Still, on a local level, there were some pieces that were missing for us. First of all, there was the fact that this hatred of Muslims had yet to touch our community. And of course there was the fact that our local Islamic community had yet to express a desire for any public action in this regard.
Well, that too, was soon to end. It ended for me one morning while on the treadmill during a respiratory therapy session. The TV was on in the therapy room, as we patients were watching the Today Show on KWQC as we exercised. And then there it was on the screen before us, being broadcast by our local TV station. It was the most horrible of commercials. I suspect that at least some of you have seen it. It started off with the claim that whenever the Muslims conquered a place, they celebrated their victory by building there a mosque. Images of Jerusalem, Spain, and now Ground Zero. It equated the building of a mosque at Ground Zero with the building of a Japanese temple at Pearl Harbor. It then went on to castigate Congressman Bruce Braley for supporting the building of this mosque and it encouraged our local citizens to call Congressman Braley to express their opposition and discontent. Now this Islamophobia had local legs. This hatred had come to roost in the Quad Cities. The picture was complete. Our community would not be spared the taint of this hatred. The strident voices who strive to provoke fear in the hearts of the American people by invoking that fearful term, “jihad” were now here recruiting our friends and neighbors to join them in their own holy war against anyone who follows the faith of Mohammed.
So Rev. Quay and I contacted the local Islamic community to let them know that if they wanted to take public action in response to such prejudice, we were willing to stand by them and with them, and we would encourage the other members of the Quad Cities faith community to do so as well.

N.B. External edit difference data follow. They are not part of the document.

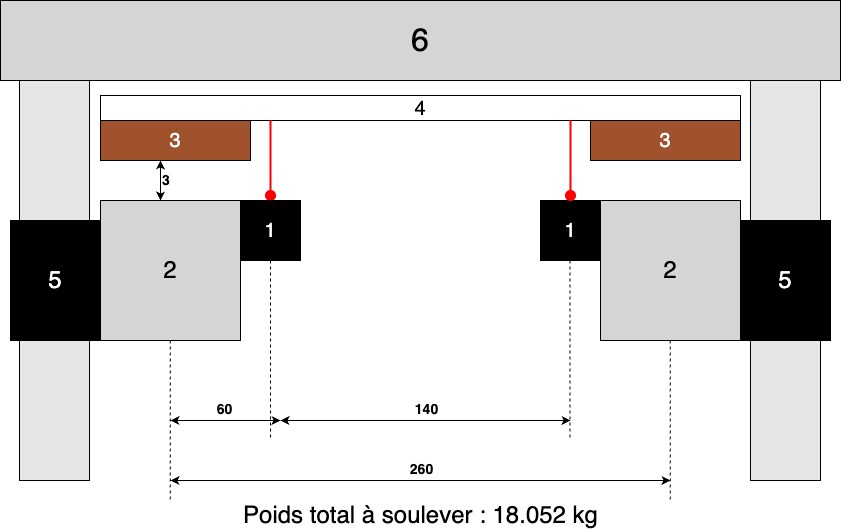
ulucinar-can/template-tb keeps this draw.io diagram as assets/Chap2/MaquetteTaille.png. Above is the earlier version. Source tidied: cells renumbered, new cells last; positions are measured from the earlier drawing's top-left corner, leaving out a move shared by most shapes. Its diagram source:
```xml
<mxGraphModel>
  <root>
    <mxCell id="0" />
    <mxCell id="1" parent="0" />
    <mxCell id="2" value="&lt;font style=&quot;font-size: 32px;&quot;&gt;6&lt;/font&gt;" style="rounded=0;whiteSpace=wrap;html=1;fillColor=#D5D5D5;strokeColor=#000000;" parent="1" vertex="1">
      <mxGeometry width="840" height="80" as="geometry" />
    </mxCell>
    <mxCell id="3" style="rounded=0;whiteSpace=wrap;html=1;fillColor=#E6E6E6;strokeColor=#000000;" parent="1" vertex="1">
      <mxGeometry x="19" y="80" width="70" height="400" as="geometry" />
    </mxCell>
    <mxCell id="4" style="rounded=0;whiteSpace=wrap;html=1;fillColor=#E6E6E6;strokeColor=#000000;" parent="1" vertex="1">
      <mxGeometry x="750" y="80" width="70" height="400" as="geometry" />
    </mxCell>
    <mxCell id="5" value="5" style="rounded=0;whiteSpace=wrap;html=1;fillColor=#000000;fontColor=#FFFFFF;fontSize=24;" parent="1" vertex="1">
      <mxGeometry x="10" y="220" width="90" height="120" as="geometry" />
    </mxCell>
    <mxCell id="6" value="&lt;font&gt;5&lt;/font&gt;" style="rounded=0;whiteSpace=wrap;html=1;fillColor=#000000;fontColor=#FFFFFF;fontSize=24;" parent="1" vertex="1">
      <mxGeometry x="740" y="220" width="90" height="120" as="geometry" />
    </mxCell>
    <mxCell id="7" value="2" style="rounded=0;whiteSpace=wrap;html=1;fillColor=#D5D5D5;strokeColor=#000000;fontSize=24;" parent="1" vertex="1">
      <mxGeometry x="100" y="200" width="140" height="140" as="geometry" />
    </mxCell>
    <mxCell id="8" value="&lt;font style=&quot;font-size: 24px;&quot;&gt;2&lt;/font&gt;" style="rounded=0;whiteSpace=wrap;html=1;fillColor=#D5D5D5;strokeColor=#000000;" parent="1" vertex="1">
      <mxGeometry x="600" y="200" width="140" height="140" as="geometry" />
    </mxCell>
    <mxCell id="9" value="4" style="rounded=0;whiteSpace=wrap;html=1;fillColor=#FFFFFF;strokeColor=#000000;fontSize=20;" parent="1" vertex="1">
      <mxGeometry x="100" y="95" width="640" height="25" as="geometry" />
    </mxCell>
    <mxCell id="10" value="3" style="rounded=0;whiteSpace=wrap;html=1;fillColor=#A0522D;fontColor=#FFFFFF;strokeColor=#000000;fontSize=20;" parent="1" vertex="1">
      <mxGeometry x="100" y="120" width="150" height="40" as="geometry" />
    </mxCell>
    <mxCell id="11" value="3" style="rounded=0;whiteSpace=wrap;html=1;fillColor=#A0522D;strokeColor=#000000;fontSize=20;fontColor=#FFFFFF;" parent="1" vertex="1">
      <mxGeometry x="590" y="120" width="150" height="40" as="geometry" />
    </mxCell>
    <mxCell id="12" value="&lt;b&gt;3&lt;/b&gt;" style="endArrow=classic;startArrow=classic;html=1;strokeColor=#000000;labelBackgroundColor=none;verticalAlign=middle;labelPosition=right;align=left;fontSize=14;" parent="1" edge="1">
      <mxGeometry relative="1" as="geometry">
        <mxPoint x="160" y="160" as="sourcePoint" />
        <mxPoint x="160" y="200" as="targetPoint" />
      </mxGeometry>
    </mxCell>
    <mxCell id="13" value="&lt;b&gt;60&lt;/b&gt;" style="endArrow=classic;startArrow=classic;html=1;strokeColor=#000000;labelBackgroundColor=none;verticalAlign=bottom;fontSize=14;" parent="1" edge="1">
      <mxGeometry relative="1" as="geometry">
        <mxPoint x="170" y="420" as="sourcePoint" />
        <mxPoint x="280" y="420" as="targetPoint" />
      </mxGeometry>
    </mxCell>
    <mxCell id="14" style="endArrow=none;dashed=1;html=1;strokeColor=#000000;" parent="1" edge="1">
      <mxGeometry relative="1" as="geometry">
        <mxPoint x="270" y="260" as="sourcePoint" />
        <mxPoint x="270" y="440" as="targetPoint" />
      </mxGeometry>
    </mxCell>
    <mxCell id="15" style="endArrow=none;dashed=1;html=1;strokeColor=#000000;" parent="1" edge="1">
      <mxGeometry relative="1" as="geometry">
        <mxPoint x="569.6" y="260" as="sourcePoint" />
        <mxPoint x="569.6" y="440" as="targetPoint" />
      </mxGeometry>
    </mxCell>
    <mxCell id="16" value="&lt;b&gt;140&lt;/b&gt;" style="endArrow=classic;startArrow=classic;html=1;strokeColor=#000000;labelBackgroundColor=none;verticalAlign=bottom;fontSize=14;" parent="1" edge="1">
      <mxGeometry relative="1" as="geometry">
        <mxPoint x="280" y="420" as="sourcePoint" />
        <mxPoint x="570" y="420" as="targetPoint" />
      </mxGeometry>
    </mxCell>
    <mxCell id="17" style="endArrow=none;dashed=1;html=1;strokeColor=#000000;" parent="1" edge="1">
      <mxGeometry relative="1" as="geometry">
        <mxPoint x="169.7" y="340" as="sourcePoint" />
        <mxPoint x="169.7" y="500" as="targetPoint" />
      </mxGeometry>
    </mxCell>
    <mxCell id="18" style="endArrow=none;dashed=1;html=1;strokeColor=#000000;" parent="1" edge="1">
      <mxGeometry relative="1" as="geometry">
        <mxPoint x="669.7" y="340" as="sourcePoint" />
        <mxPoint x="669.7" y="500" as="targetPoint" />
      </mxGeometry>
    </mxCell>
    <mxCell id="19" value="&lt;b&gt;260&lt;/b&gt;" style="endArrow=classic;startArrow=classic;html=1;strokeColor=#000000;labelBackgroundColor=none;verticalAlign=bottom;fontSize=14;" parent="1" edge="1">
      <mxGeometry relative="1" as="geometry">
        <mxPoint x="170" y="480" as="sourcePoint" />
        <mxPoint x="670" y="480" as="targetPoint" />
      </mxGeometry>
    </mxCell>
    <mxCell id="20" value="Poids total à soulever : 18.052 kg" style="text;html=1;whiteSpace=wrap;strokeColor=none;fillColor=none;align=center;verticalAlign=middle;rounded=0;fontSize=24;" parent="1" vertex="1">
      <mxGeometry x="237.5" y="500" width="365" height="30" as="geometry" />
    </mxCell>
    <mxCell id="21" style="group;" parent="1" vertex="1">
      <mxGeometry x="240" y="120" width="60" height="140" as="geometry" />
    </mxCell>
    <mxCell id="22" style="ellipse;whiteSpace=wrap;html=1;fillColor=#FF0000;strokeColor=#FF0000;" parent="21" vertex="1">
      <mxGeometry x="25" y="70" width="10" height="10" as="geometry" />
    </mxCell>
    <mxCell id="23" style="group;" parent="21" vertex="1">
      <mxGeometry width="60" height="140" as="geometry" />
    </mxCell>
    <mxCell id="24" value="1" style="rounded=0;whiteSpace=wrap;html=1;fillColor=#000000;fontColor=#FFFFFF;fontSize=20;" parent="23" vertex="1">
      <mxGeometry y="80" width="60" height="60" as="geometry" />
    </mxCell>
    <mxCell id="25" style="endArrow=none;html=1;strokeColor=#FF0000;strokeWidth=2;" parent="23" edge="1">
      <mxGeometry relative="1" as="geometry">
        <mxPoint x="30" as="sourcePoint" />
        <mxPoint x="30" y="70" as="targetPoint" />
      </mxGeometry>
    </mxCell>
    <mxCell id="26" style="group;" parent="1" vertex="1">
      <mxGeometry x="540" y="120" width="60" height="140" as="geometry" />
    </mxCell>
    <mxCell id="27" value="1" style="rounded=0;whiteSpace=wrap;html=1;fillColor=#000000;fontColor=#FFFFFF;fontSize=20;" parent="26" vertex="1">
      <mxGeometry y="80" width="60" height="60" as="geometry" />
    </mxCell>
    <mxCell id="28" style="endArrow=none;html=1;strokeColor=#FF0000;strokeWidth=2;" parent="26" edge="1">
      <mxGeometry relative="1" as="geometry">
        <mxPoint x="30" as="sourcePoint" />
        <mxPoint x="30" y="70" as="targetPoint" />
      </mxGeometry>
    </mxCell>
    <mxCell id="29" style="ellipse;whiteSpace=wrap;html=1;fillColor=#FF0000;strokeColor=#FF0000;" parent="26" vertex="1">
      <mxGeometry x="25" y="70" width="10" height="10" as="geometry" />
    </mxCell>
  </root>
</mxGraphModel>
```
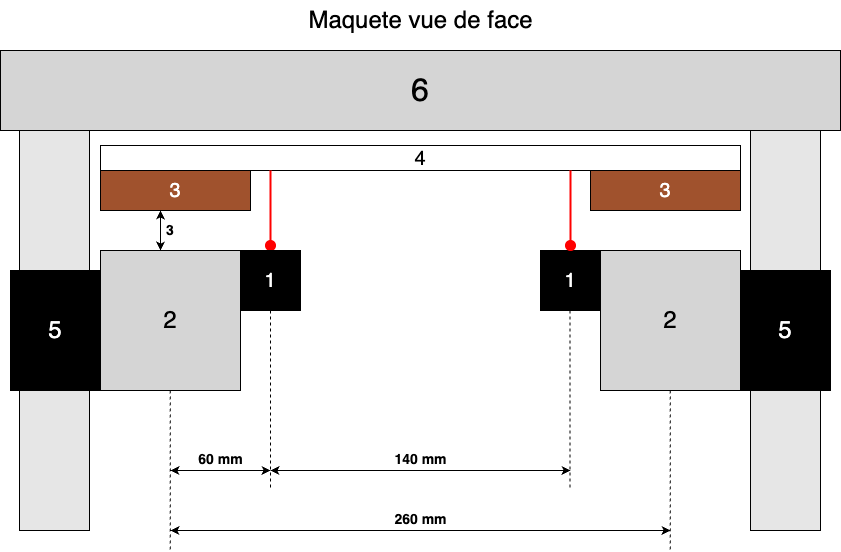
After the commit.

Commit message:
Ajout d'une photo de la mesure du poids

Diff of the diagram source:
```diff
@@ -14,7 +14,7 @@
     <mxCell id="5" value="5" style="rounded=0;whiteSpace=wrap;html=1;fillColor=#000000;fontColor=#FFFFFF;fontSize=24;" parent="1" vertex="1">
       <mxGeometry x="10" y="220" width="90" height="120" as="geometry" />
     </mxCell>
-    <mxCell id="6" value="&lt;font&gt;5&lt;/font&gt;" style="rounded=0;whiteSpace=wrap;html=1;fillColor=#000000;fontColor=#FFFFFF;fontSize=24;" parent="1" vertex="1">
+    <mxCell id="6" value="&lt;font style=&quot;color: rgb(255, 255, 255);&quot;&gt;5&lt;/font&gt;" style="rounded=0;whiteSpace=wrap;html=1;fillColor=#000000;fontColor=#FFFFFF;fontSize=24;" parent="1" vertex="1">
       <mxGeometry x="740" y="220" width="90" height="120" as="geometry" />
     </mxCell>
     <mxCell id="7" value="2" style="rounded=0;whiteSpace=wrap;html=1;fillColor=#D5D5D5;strokeColor=#000000;fontSize=24;" parent="1" vertex="1">
@@ -32,16 +32,16 @@
     <mxCell id="11" value="3" style="rounded=0;whiteSpace=wrap;html=1;fillColor=#A0522D;strokeColor=#000000;fontSize=20;fontColor=#FFFFFF;" parent="1" vertex="1">
       <mxGeometry x="590" y="120" width="150" height="40" as="geometry" />
     </mxCell>
-    <mxCell id="12" value="&lt;b&gt;3&lt;/b&gt;" style="endArrow=classic;startArrow=classic;html=1;strokeColor=#000000;labelBackgroundColor=none;verticalAlign=middle;labelPosition=right;align=left;fontSize=14;" parent="1" edge="1">
+    <mxCell id="12" value="&lt;b&gt;&lt;font style=&quot;color: rgb(0, 0, 0);&quot;&gt;&amp;nbsp;3&lt;/font&gt;&lt;/b&gt;" style="endArrow=classic;startArrow=classic;html=1;strokeColor=#000000;labelBackgroundColor=none;verticalAlign=middle;labelPosition=right;align=left;fontSize=14;" parent="1" edge="1">
       <mxGeometry relative="1" as="geometry">
         <mxPoint x="160" y="160" as="sourcePoint" />
         <mxPoint x="160" y="200" as="targetPoint" />
       </mxGeometry>
     </mxCell>
-    <mxCell id="13" value="&lt;b&gt;60&lt;/b&gt;" style="endArrow=classic;startArrow=classic;html=1;strokeColor=#000000;labelBackgroundColor=none;verticalAlign=bottom;fontSize=14;" parent="1" edge="1">
+    <mxCell id="13" value="&lt;b&gt;60 mm&lt;/b&gt;" style="endArrow=classic;startArrow=classic;html=1;strokeColor=#000000;labelBackgroundColor=none;verticalAlign=bottom;fontSize=14;" parent="1" edge="1">
       <mxGeometry relative="1" as="geometry">
         <mxPoint x="170" y="420" as="sourcePoint" />
-        <mxPoint x="280" y="420" as="targetPoint" />
+        <mxPoint x="270" y="420" as="targetPoint" />
       </mxGeometry>
     </mxCell>
     <mxCell id="14" style="endArrow=none;dashed=1;html=1;strokeColor=#000000;" parent="1" edge="1">
@@ -56,9 +56,9 @@
         <mxPoint x="569.6" y="440" as="targetPoint" />
       </mxGeometry>
     </mxCell>
-    <mxCell id="16" value="&lt;b&gt;140&lt;/b&gt;" style="endArrow=classic;startArrow=classic;html=1;strokeColor=#000000;labelBackgroundColor=none;verticalAlign=bottom;fontSize=14;" parent="1" edge="1">
+    <mxCell id="16" value="&lt;b&gt;140 mm&lt;/b&gt;" style="endArrow=classic;startArrow=classic;html=1;strokeColor=#000000;labelBackgroundColor=none;verticalAlign=bottom;fontSize=14;" parent="1" edge="1">
       <mxGeometry relative="1" as="geometry">
-        <mxPoint x="280" y="420" as="sourcePoint" />
+        <mxPoint x="270" y="420" as="sourcePoint" />
         <mxPoint x="570" y="420" as="targetPoint" />
       </mxGeometry>
     </mxCell>
@@ -74,15 +74,12 @@
         <mxPoint x="669.7" y="500" as="targetPoint" />
       </mxGeometry>
     </mxCell>
-    <mxCell id="19" value="&lt;b&gt;260&lt;/b&gt;" style="endArrow=classic;startArrow=classic;html=1;strokeColor=#000000;labelBackgroundColor=none;verticalAlign=bottom;fontSize=14;" parent="1" edge="1">
+    <mxCell id="19" value="&lt;b&gt;260 mm&lt;/b&gt;" style="endArrow=classic;startArrow=classic;html=1;strokeColor=#000000;labelBackgroundColor=none;verticalAlign=bottom;fontSize=14;" parent="1" edge="1">
       <mxGeometry relative="1" as="geometry">
         <mxPoint x="170" y="480" as="sourcePoint" />
         <mxPoint x="670" y="480" as="targetPoint" />
       </mxGeometry>
     </mxCell>
-    <mxCell id="20" value="Poids total à soulever : 18.052 kg" style="text;html=1;whiteSpace=wrap;strokeColor=none;fillColor=none;align=center;verticalAlign=middle;rounded=0;fontSize=24;" parent="1" vertex="1">
-      <mxGeometry x="237.5" y="500" width="365" height="30" as="geometry" />
-    </mxCell>
     <mxCell id="21" style="group;" parent="1" vertex="1">
       <mxGeometry x="240" y="120" width="60" height="140" as="geometry" />
     </mxCell>
@@ -116,5 +113,8 @@
     <mxCell id="29" style="ellipse;whiteSpace=wrap;html=1;fillColor=#FF0000;strokeColor=#FF0000;" parent="26" vertex="1">
       <mxGeometry x="25" y="70" width="10" height="10" as="geometry" />
     </mxCell>
+    <mxCell id="30" value="&lt;font style=&quot;font-size: 24px;&quot;&gt;Maquete vue de face&lt;/font&gt;" style="text;html=1;align=center;verticalAlign=middle;strokeColor=none;fillColor=none;" parent="1" vertex="1">
+      <mxGeometry x="295" y="-50" width="250" height="40" as="geometry" />
+    </mxCell>
   </root>
 </mxGraphModel>
```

They have taken us up on our offer. So, on Saturday evening, September 11th, starting at 5:00 p.m., the Moline Mosque will be hosting an interfaith gathering; a Day of Unity and Healing. The program will only last an hour but if people of conscience – and I hope that includes everyone in this room and everyone in our Jewish community – if people of conscience come out and support it, the impact of such a gathering on the Quad Cities will have enduring value. It will affirm the living essence of those important words which President George Washington wrote back in 1790 to Moses Seixas, the leader of the Hebrew Congregation of Newport, Rhode Island: “For happily the Government of the United States, which gives to bigotry no sanction, to persecution no assistance, requires only that they who live under its protection, should demean themselves as good citizens.”
Our Muslim cousins residing here in the Quad Cities are good citizens. We most certainly disagree with them strongly about the situation in the Middle East, but still, they are good citizens; as good as we are. We, a people who have suffered centuries of persecution, only to find a haven here in a free America, may very well be the best equipped in our land to appreciate their current situation; to appreciate what it is like to be the target of hatred. If we do not stand up for them now, then we demean the memories of all those Jews of generations past who fell victim to the power of bigotry.
I not only invite you to stand with me on the evening of September 11th, in the mosque in Moline. I implore you. It is the debt we owe to our forebears. It is the debt we owe to our children. It is also a family thing. They are our cousins and they need our support. As Ishmael stood by Isaac. So must we now stand by them.